Search the listing for the word "table". Copy every line where it is found.

(MATERIAL FOR THIS TASK)

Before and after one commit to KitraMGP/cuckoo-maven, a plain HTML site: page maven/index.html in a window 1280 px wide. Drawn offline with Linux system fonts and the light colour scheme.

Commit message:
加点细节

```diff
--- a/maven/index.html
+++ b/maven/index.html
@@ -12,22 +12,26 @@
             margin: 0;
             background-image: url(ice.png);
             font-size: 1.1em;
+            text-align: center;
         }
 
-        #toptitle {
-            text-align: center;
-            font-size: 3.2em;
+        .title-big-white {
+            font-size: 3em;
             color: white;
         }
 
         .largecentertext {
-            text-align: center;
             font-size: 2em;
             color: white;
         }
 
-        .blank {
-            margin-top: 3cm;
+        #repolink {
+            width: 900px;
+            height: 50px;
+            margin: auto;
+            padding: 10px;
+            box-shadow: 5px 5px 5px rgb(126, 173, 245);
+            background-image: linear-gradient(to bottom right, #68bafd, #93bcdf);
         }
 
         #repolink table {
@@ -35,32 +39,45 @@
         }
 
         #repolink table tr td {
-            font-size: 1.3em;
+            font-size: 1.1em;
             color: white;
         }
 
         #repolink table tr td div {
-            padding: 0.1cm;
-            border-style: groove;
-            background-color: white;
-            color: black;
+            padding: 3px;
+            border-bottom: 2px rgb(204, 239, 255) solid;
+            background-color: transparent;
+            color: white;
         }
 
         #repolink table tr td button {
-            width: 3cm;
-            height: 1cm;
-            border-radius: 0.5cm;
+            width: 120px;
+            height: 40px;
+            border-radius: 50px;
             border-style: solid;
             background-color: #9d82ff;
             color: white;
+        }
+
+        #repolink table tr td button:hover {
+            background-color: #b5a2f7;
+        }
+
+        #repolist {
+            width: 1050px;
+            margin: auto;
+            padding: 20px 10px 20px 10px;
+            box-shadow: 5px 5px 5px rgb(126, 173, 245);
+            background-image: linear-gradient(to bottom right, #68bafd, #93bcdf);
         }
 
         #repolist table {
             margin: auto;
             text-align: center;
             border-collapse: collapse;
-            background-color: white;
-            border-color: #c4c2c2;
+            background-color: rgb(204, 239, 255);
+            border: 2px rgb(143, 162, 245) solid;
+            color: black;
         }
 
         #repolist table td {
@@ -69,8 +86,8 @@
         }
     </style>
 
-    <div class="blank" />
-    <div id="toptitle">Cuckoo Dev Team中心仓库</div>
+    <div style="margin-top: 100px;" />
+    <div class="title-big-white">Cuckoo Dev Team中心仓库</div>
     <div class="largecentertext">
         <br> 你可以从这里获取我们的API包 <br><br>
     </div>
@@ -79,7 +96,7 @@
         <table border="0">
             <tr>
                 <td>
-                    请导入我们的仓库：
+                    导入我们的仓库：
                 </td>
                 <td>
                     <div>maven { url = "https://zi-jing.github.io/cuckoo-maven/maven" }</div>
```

(End MATERIAL FOR THIS TASK)

◆ **COMPLETED EXERCISE**:
         #repolink table {
         #repolink table tr td {
         #repolink table tr td div {
         #repolink table tr td button {
+        #repolink table tr td button:hover {
         #repolist table {
         #repolist table td {
         <table border="0">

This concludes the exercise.